__Problem to solve__
Each line of the listing that contains "align" should be found and copied.

__Source data__
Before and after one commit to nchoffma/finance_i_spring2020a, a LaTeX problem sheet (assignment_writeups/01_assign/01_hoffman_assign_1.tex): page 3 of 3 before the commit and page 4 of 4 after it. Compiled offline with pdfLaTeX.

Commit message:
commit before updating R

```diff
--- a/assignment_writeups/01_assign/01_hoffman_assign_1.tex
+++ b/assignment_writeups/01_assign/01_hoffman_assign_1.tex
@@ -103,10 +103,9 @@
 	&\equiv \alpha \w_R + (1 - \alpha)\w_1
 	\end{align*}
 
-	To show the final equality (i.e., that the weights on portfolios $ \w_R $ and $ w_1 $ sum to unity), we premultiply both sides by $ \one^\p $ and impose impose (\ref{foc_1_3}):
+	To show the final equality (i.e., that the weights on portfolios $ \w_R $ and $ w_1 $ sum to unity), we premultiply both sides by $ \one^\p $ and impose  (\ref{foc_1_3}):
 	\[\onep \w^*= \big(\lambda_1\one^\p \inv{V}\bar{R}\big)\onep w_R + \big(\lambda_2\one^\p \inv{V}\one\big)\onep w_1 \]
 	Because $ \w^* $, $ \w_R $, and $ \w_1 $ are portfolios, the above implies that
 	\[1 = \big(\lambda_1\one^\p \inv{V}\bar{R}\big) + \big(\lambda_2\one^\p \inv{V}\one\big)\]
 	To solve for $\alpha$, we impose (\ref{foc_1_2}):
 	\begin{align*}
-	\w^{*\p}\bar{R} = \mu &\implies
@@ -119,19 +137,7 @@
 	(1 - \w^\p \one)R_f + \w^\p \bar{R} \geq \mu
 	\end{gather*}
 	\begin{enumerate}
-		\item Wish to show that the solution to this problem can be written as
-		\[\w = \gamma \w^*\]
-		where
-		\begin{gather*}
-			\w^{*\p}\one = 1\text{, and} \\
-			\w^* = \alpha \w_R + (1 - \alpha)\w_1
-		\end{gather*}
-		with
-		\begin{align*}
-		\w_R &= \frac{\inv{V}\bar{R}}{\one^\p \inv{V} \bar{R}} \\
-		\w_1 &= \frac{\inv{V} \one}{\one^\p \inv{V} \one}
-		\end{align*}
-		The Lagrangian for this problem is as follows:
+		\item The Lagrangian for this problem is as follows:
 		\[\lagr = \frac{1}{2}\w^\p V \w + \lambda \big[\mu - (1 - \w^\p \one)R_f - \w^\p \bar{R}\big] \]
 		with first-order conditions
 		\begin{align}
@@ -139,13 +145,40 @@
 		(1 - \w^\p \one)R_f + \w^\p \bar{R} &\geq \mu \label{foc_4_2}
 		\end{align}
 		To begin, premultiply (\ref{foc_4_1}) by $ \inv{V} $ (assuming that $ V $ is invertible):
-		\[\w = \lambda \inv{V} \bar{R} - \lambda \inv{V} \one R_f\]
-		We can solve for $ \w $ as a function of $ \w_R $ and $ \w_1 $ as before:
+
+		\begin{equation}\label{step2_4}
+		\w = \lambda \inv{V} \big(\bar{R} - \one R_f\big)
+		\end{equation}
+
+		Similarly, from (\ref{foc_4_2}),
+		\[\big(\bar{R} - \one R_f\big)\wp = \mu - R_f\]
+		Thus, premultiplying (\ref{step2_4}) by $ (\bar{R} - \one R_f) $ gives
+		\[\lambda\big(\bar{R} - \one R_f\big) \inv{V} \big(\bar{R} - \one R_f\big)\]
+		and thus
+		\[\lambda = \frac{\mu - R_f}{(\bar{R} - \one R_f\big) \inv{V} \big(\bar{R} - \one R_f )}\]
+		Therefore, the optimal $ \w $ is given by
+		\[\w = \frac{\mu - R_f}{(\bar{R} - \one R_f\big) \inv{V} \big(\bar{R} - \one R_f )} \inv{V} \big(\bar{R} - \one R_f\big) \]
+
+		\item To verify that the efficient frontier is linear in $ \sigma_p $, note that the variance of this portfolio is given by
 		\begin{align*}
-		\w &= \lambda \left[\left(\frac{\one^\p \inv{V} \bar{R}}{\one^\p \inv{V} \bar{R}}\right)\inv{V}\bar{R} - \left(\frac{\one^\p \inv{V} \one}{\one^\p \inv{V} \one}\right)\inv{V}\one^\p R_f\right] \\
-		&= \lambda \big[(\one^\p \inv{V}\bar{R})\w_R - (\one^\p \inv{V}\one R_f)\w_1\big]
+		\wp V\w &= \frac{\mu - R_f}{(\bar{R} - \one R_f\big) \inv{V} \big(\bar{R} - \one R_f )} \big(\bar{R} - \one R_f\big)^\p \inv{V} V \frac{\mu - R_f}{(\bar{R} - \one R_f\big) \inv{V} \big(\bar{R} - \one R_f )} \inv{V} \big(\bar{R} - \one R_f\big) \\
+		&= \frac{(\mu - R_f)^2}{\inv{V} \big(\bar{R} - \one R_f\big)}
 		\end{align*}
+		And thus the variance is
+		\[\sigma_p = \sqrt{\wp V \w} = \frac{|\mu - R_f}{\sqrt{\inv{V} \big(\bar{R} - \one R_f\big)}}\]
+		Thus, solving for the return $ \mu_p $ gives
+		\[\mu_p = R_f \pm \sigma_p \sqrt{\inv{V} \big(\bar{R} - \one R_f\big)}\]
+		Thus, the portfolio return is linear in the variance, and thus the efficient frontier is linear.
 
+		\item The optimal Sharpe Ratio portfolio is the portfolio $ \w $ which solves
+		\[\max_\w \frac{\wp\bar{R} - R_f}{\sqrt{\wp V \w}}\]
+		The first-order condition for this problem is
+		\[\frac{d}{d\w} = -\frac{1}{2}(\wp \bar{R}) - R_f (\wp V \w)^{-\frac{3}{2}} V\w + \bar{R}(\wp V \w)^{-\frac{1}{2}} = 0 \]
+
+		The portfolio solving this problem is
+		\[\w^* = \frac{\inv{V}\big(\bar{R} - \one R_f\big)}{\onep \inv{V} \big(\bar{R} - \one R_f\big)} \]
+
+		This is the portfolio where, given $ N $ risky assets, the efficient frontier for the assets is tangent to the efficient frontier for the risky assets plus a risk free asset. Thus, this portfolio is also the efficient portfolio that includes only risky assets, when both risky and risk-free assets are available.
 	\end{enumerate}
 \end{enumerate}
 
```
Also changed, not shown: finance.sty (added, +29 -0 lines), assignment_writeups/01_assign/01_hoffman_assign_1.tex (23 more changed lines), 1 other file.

==

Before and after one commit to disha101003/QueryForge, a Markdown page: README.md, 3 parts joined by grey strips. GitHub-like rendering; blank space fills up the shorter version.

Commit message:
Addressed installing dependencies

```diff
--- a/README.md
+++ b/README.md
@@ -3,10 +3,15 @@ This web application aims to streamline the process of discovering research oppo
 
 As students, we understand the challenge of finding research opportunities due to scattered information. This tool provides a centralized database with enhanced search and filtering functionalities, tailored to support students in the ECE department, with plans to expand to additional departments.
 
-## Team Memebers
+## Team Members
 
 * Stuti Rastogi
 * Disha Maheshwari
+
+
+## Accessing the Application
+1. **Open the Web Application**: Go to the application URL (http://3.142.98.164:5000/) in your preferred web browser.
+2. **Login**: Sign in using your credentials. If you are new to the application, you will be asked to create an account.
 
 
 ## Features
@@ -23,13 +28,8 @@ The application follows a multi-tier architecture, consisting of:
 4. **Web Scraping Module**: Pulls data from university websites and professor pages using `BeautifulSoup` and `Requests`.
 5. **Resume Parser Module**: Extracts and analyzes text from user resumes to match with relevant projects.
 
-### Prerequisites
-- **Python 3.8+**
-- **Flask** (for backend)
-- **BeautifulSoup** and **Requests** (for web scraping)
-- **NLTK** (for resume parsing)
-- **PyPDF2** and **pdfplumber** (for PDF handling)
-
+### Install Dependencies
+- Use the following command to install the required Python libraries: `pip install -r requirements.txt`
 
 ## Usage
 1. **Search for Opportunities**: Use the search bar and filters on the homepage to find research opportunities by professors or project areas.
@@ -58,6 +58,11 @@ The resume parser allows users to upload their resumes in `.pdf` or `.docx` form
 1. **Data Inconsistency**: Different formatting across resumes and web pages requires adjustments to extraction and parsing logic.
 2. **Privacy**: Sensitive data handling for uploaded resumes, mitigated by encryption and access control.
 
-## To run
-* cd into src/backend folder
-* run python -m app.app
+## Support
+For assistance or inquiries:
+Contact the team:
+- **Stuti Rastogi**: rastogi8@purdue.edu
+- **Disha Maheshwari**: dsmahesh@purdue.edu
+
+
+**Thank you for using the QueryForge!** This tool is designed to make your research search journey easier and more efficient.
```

--

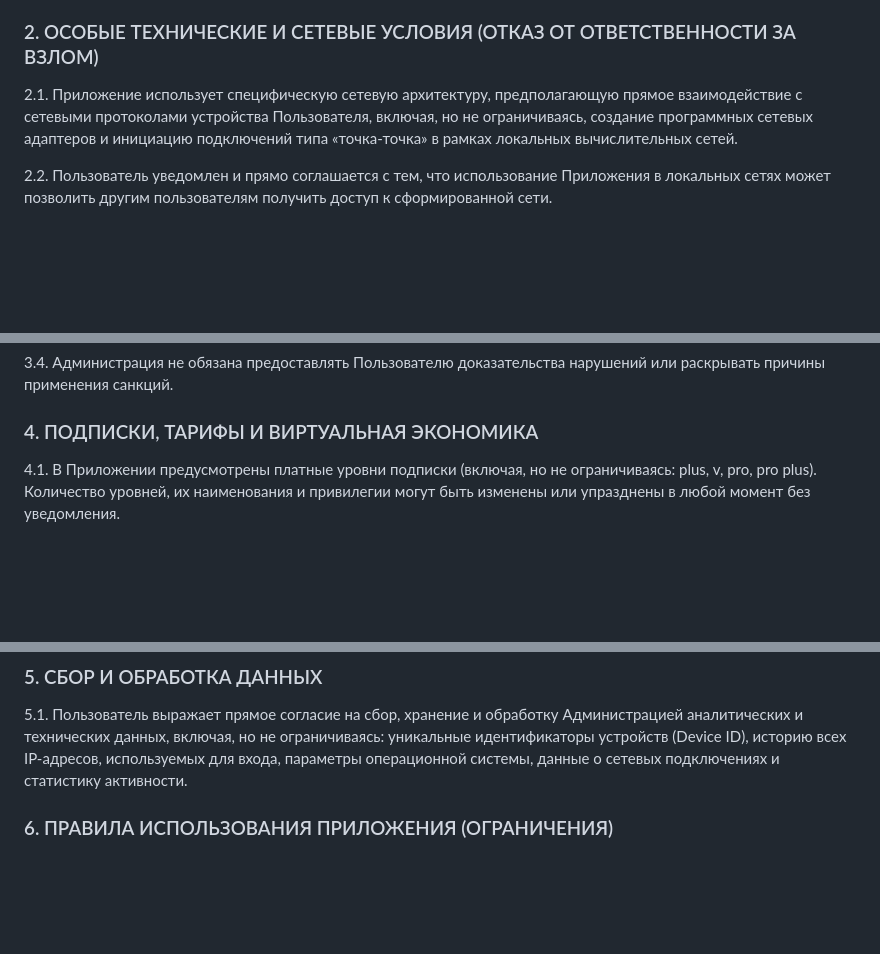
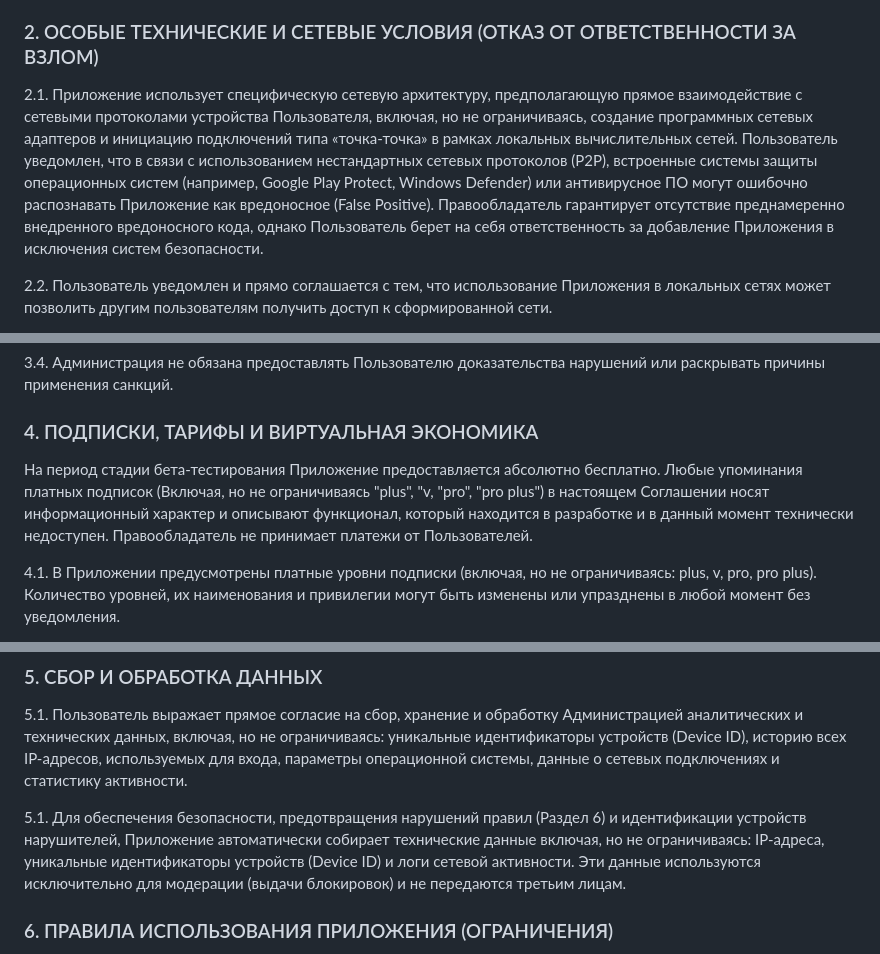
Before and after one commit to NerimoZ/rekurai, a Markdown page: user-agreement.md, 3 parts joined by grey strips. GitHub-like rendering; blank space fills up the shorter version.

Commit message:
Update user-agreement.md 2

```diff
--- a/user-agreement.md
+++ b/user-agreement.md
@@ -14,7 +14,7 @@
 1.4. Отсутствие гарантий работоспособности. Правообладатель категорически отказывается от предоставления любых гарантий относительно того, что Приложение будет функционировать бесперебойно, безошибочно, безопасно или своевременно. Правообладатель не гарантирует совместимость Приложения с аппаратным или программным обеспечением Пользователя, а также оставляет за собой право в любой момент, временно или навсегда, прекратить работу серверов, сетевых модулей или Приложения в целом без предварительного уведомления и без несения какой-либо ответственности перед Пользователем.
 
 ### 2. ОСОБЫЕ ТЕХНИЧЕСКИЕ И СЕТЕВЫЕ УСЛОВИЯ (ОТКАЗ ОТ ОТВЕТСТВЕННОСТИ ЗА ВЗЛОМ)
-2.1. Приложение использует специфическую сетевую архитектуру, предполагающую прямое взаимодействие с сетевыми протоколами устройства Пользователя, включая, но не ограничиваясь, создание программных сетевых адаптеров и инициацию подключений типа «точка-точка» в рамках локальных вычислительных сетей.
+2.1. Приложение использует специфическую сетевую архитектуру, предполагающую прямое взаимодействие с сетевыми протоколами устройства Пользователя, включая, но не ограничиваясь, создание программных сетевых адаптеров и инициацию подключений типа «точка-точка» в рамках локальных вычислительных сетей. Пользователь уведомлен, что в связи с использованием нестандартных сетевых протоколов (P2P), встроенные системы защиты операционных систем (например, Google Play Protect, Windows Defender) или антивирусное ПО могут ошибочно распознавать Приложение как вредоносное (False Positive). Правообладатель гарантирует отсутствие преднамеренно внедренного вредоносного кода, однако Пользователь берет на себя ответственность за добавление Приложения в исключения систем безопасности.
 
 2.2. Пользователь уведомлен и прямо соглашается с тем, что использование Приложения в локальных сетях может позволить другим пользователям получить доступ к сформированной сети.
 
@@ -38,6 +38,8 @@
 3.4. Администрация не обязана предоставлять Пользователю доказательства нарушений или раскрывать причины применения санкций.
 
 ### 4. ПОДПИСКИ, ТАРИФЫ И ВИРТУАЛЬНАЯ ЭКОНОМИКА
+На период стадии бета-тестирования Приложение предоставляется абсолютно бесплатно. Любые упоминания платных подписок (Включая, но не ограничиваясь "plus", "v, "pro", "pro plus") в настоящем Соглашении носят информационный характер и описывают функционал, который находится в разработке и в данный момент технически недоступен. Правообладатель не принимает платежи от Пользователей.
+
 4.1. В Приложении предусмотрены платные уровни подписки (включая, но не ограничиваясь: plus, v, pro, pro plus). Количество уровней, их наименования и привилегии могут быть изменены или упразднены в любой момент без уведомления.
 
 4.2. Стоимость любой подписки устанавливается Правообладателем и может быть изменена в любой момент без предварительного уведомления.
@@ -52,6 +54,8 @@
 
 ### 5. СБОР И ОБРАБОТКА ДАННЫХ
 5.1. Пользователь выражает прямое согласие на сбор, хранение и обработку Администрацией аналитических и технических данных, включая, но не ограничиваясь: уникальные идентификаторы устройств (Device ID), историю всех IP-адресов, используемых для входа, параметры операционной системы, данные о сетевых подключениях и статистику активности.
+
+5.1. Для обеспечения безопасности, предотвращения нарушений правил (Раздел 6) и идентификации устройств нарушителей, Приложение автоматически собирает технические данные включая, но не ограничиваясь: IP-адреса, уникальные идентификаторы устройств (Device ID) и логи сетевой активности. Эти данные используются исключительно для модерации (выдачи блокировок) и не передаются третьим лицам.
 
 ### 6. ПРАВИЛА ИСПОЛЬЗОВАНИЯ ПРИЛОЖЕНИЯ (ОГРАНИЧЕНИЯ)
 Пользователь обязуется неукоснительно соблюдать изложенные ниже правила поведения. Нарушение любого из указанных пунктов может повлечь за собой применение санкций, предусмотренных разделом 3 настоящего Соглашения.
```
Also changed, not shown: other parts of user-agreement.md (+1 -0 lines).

__Response to this exercise__
 	\end{align*}
 	\begin{align*}
-		\begin{align*}
-		\end{align*}
 		\begin{align}
 		\end{align}
 		\begin{align*}
 		\end{align*}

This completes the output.